“Haji calmly replied with a smile: ‘This is Fath Al Moin. It’s a worthy deed. There’s nothing wrong with it. Why are you complaining?’

“When he said this Haji thought it would calm my relative down to know this. But the opposite happened, he became more upset. He raised his voice saying: ‘What do you mean it’s not a crime?’

“What do you mean it’s not a recognised crime? That it’s a good deed? Haji saw that he had lost control and said: ‘What’s the big deal? Nothing’s happened. What is the issue here?’

“My relative said again: ‘What do you mean what’s the big deal? Is there anything more filthy than this, more ugly than this? With children, these are children, they haven’t done anything. They’re from our own home town.’

“Haji saw that he couldn’t control him, that he wanted to return to the base and stop what was going on.

“He said: ‘You can stay here for now. Tomorrow we’ll have a meeting about it, we can discuss it and see what the issue is.’

“I insisted on staying with him. But Haji said: ‘You go and rest and we’ll get him home. You go, the driver will take you home and wait there. We’ll call you.’

“They dropped me home and my relative stayed there.”

Pain and shame

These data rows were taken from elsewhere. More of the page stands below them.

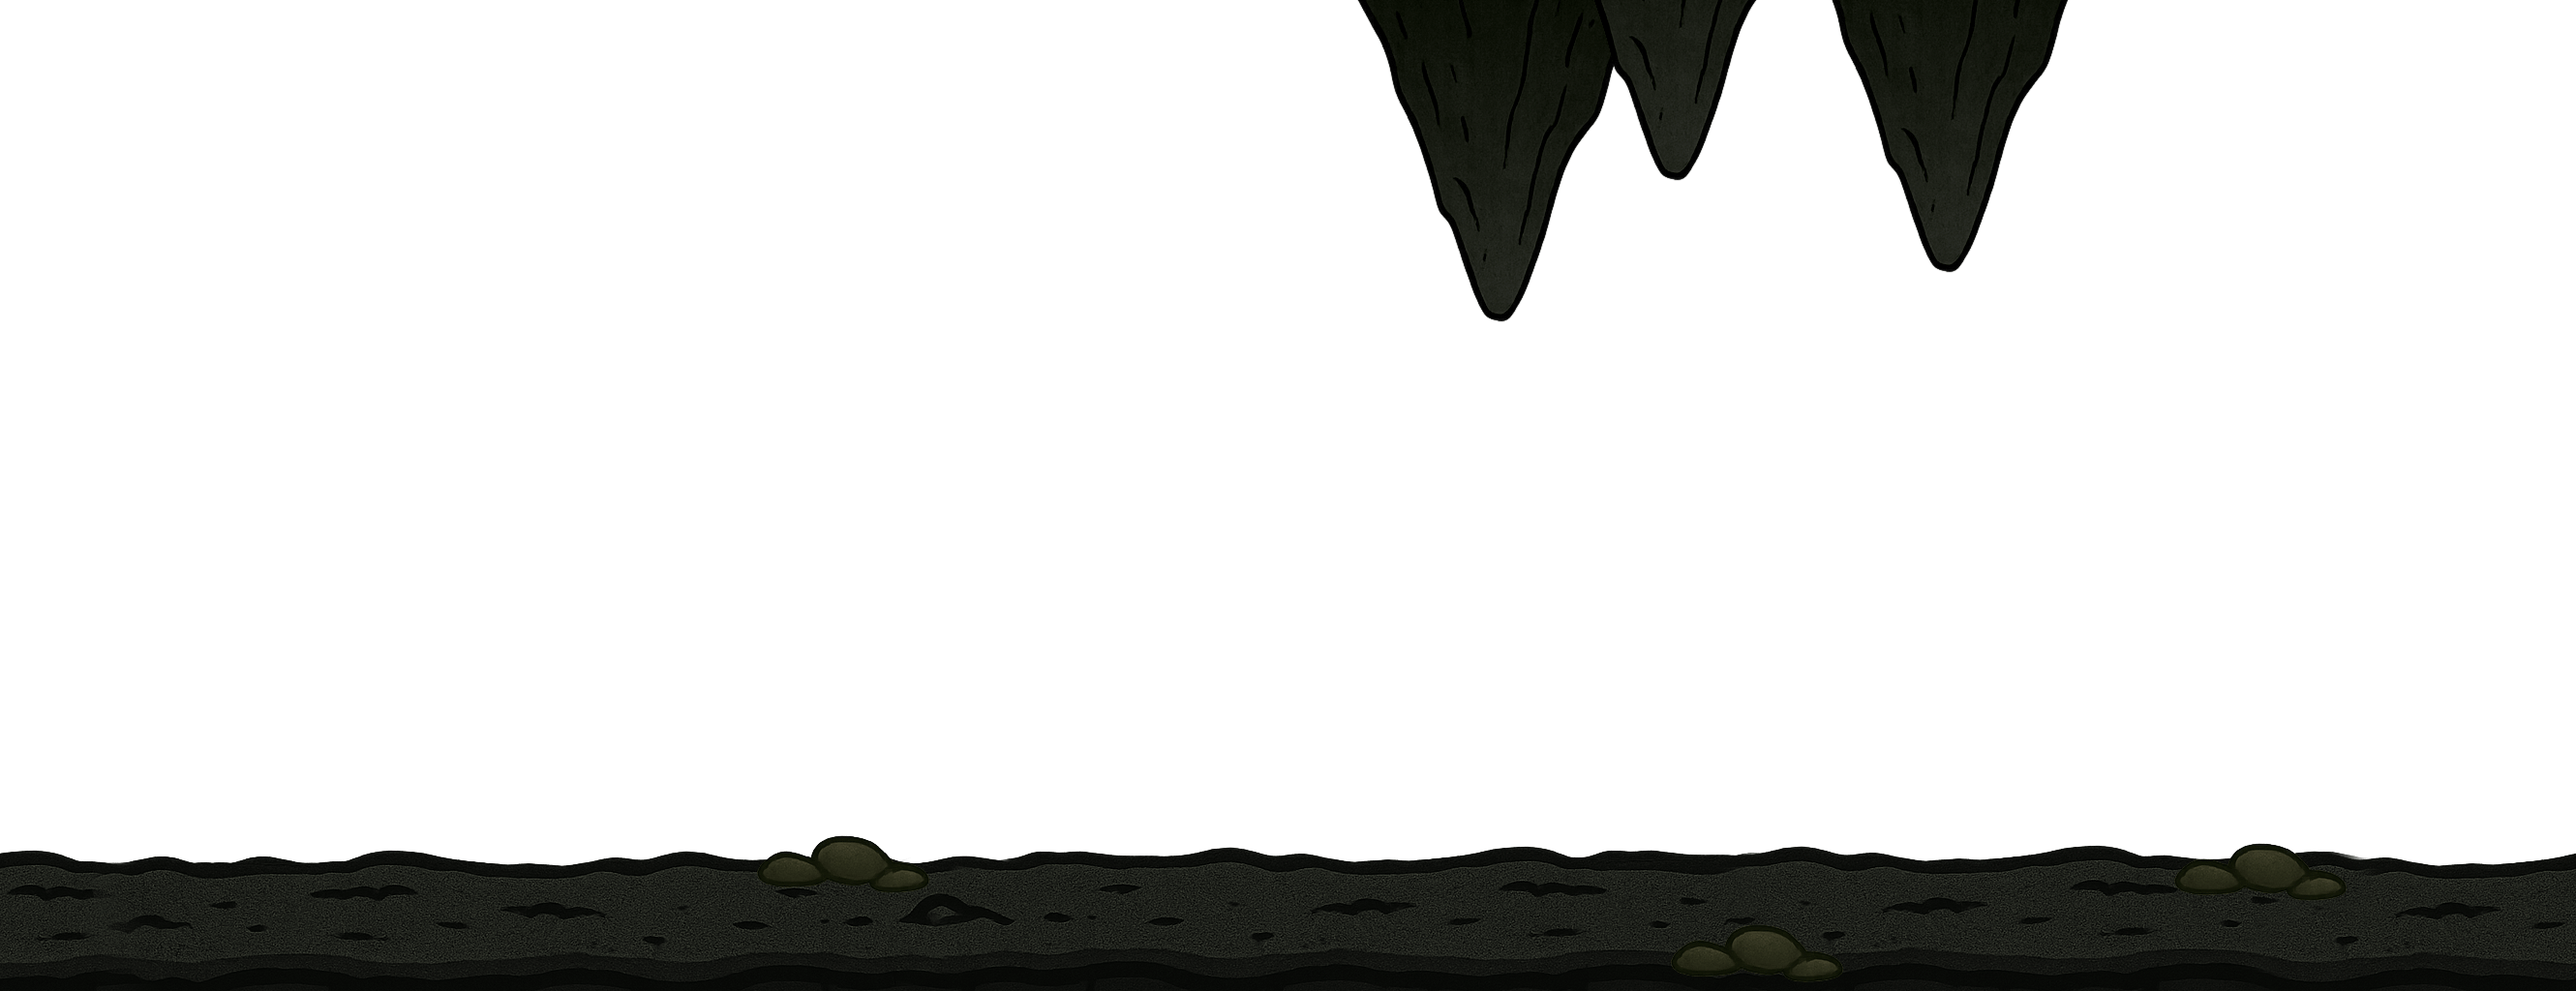
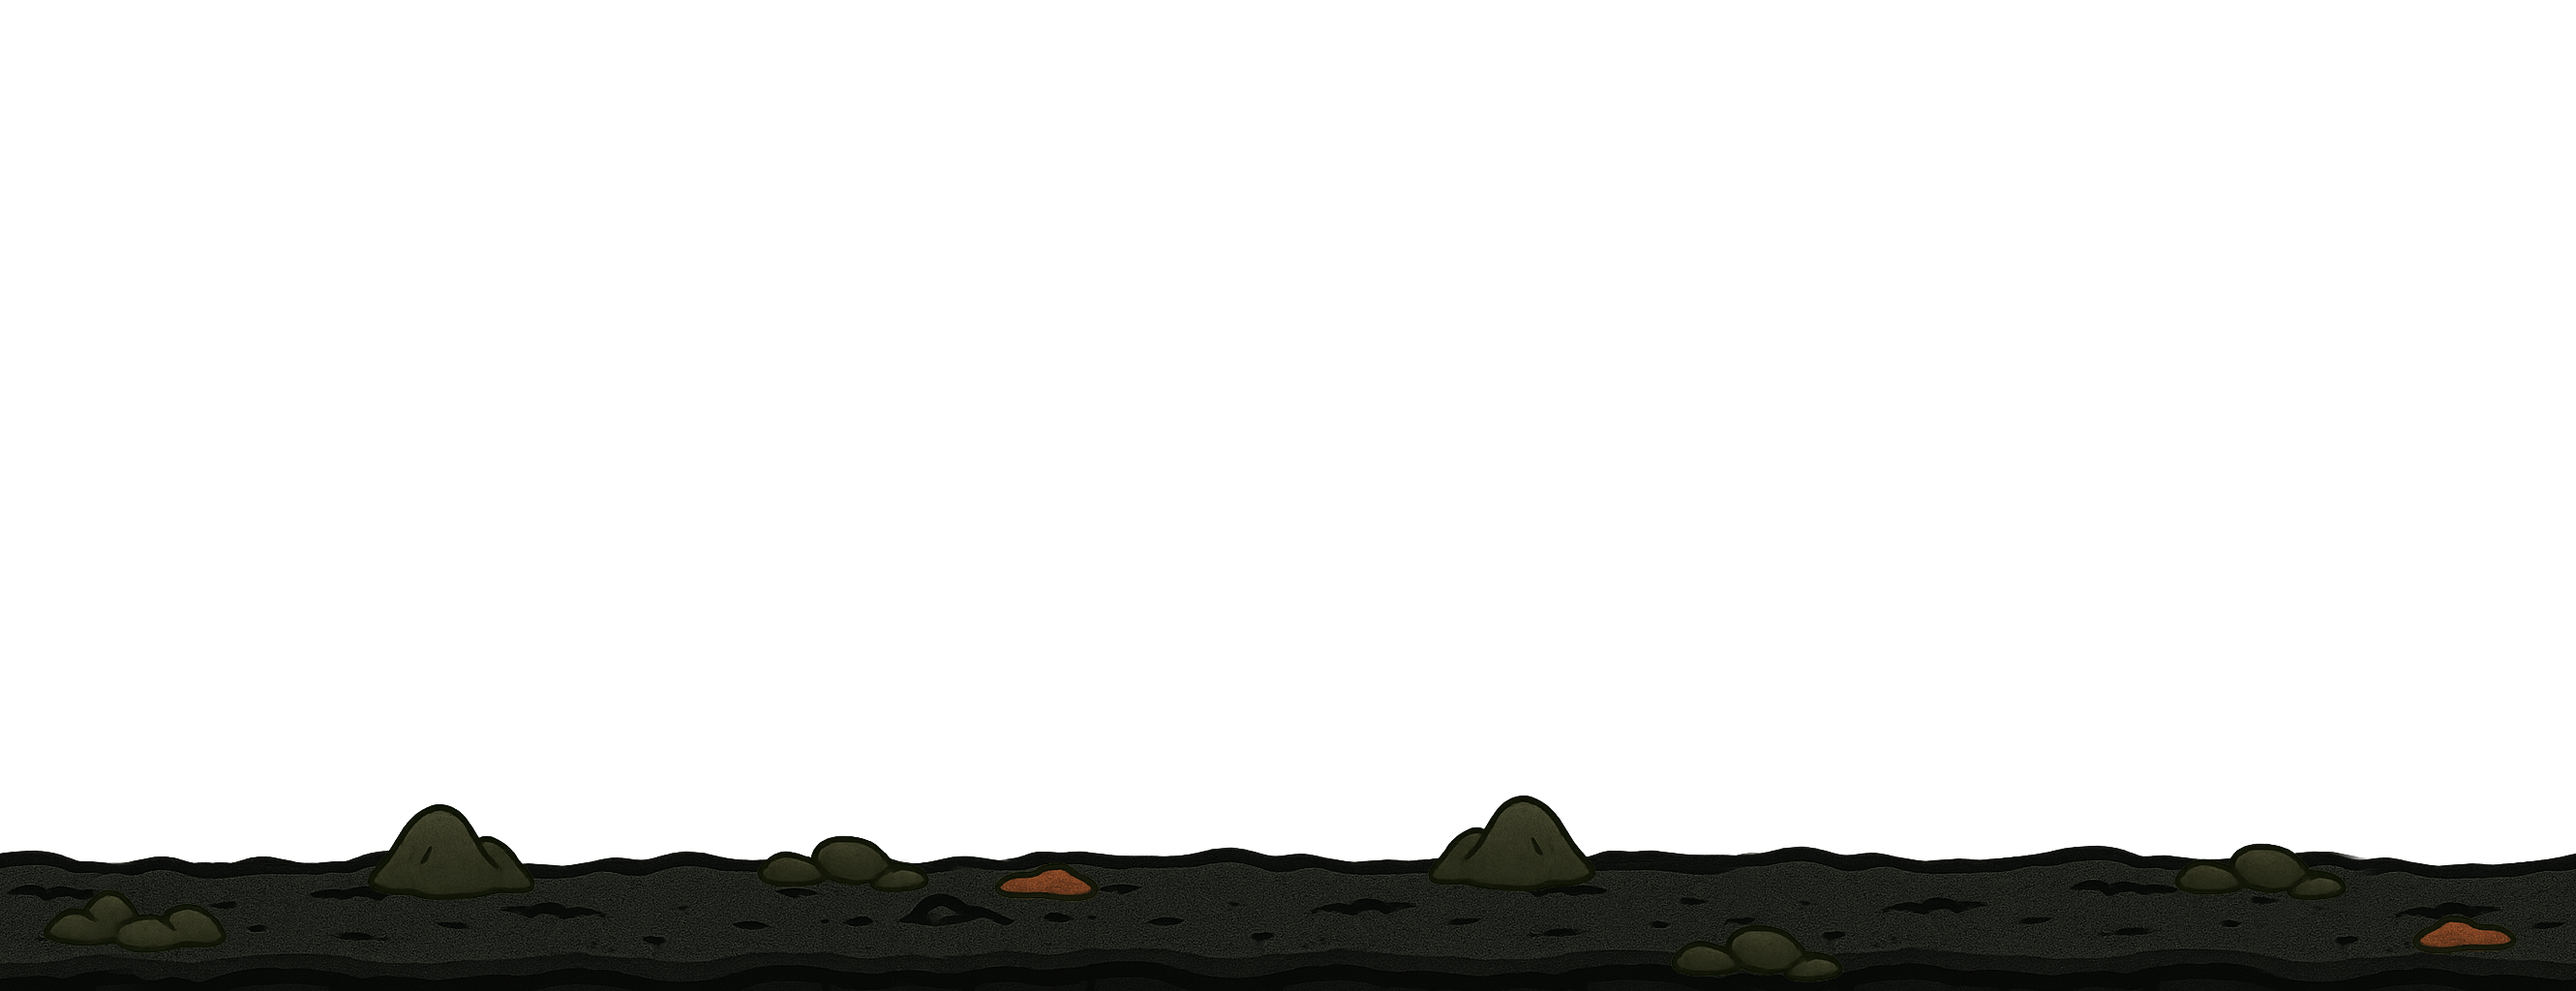
fix (app): fexed spawn Kraken position, remove wrong bg on 3 lvl, reduced mollusk spread by 3 lvl

diff --git a/src/scenes/levels/Level3Scene.ts b/src/scenes/levels/Level3Scene.ts
@@ -54,7 +54,7 @@ export default class Level1Scene extends GameScene {
   }
 
   private spawnKraken() {
-    this.kraken = new EnemyKraken(this, this.cameras.main.width - 2000, this.scale.height / 2);
+    this.kraken = new EnemyKraken(this, -2000, this.scale.height / 2);
 
     this.physics.add.overlap(
       this.kraken.getMouthCollider(),

diff --git a/src/config.ts b/src/config.ts
@@ -87,6 +87,8 @@ export const config = {
       mollusks: {
         count: 18,
         indent: {
+          top: 230,
+          bottom: 230,
           left: 800,
         },
       }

“The pain and the shame in front of people and before God. I’ve lost my world and my religion.

“I never thought that these matters could be contaminated like this.

“I thought that I was continuing the path of my uncles and our martyrs. All my interest and enthusiasm: to have the integrity for martyrdom.

“We really saw ourselves as upstanding and separate from others. We really believed that what we did was correct, that we were serving the people, that we were serving God and that our mission was nothing but worshipping God.

“But now I am ashamed in front of people, even say that I was mistaken, and I am ashamed in front of my religion. I committed crimes, knowingly and unknowingly.

“Now I’m left with my conscience punishing me for what I did.

“I hope that God and people forgive me.”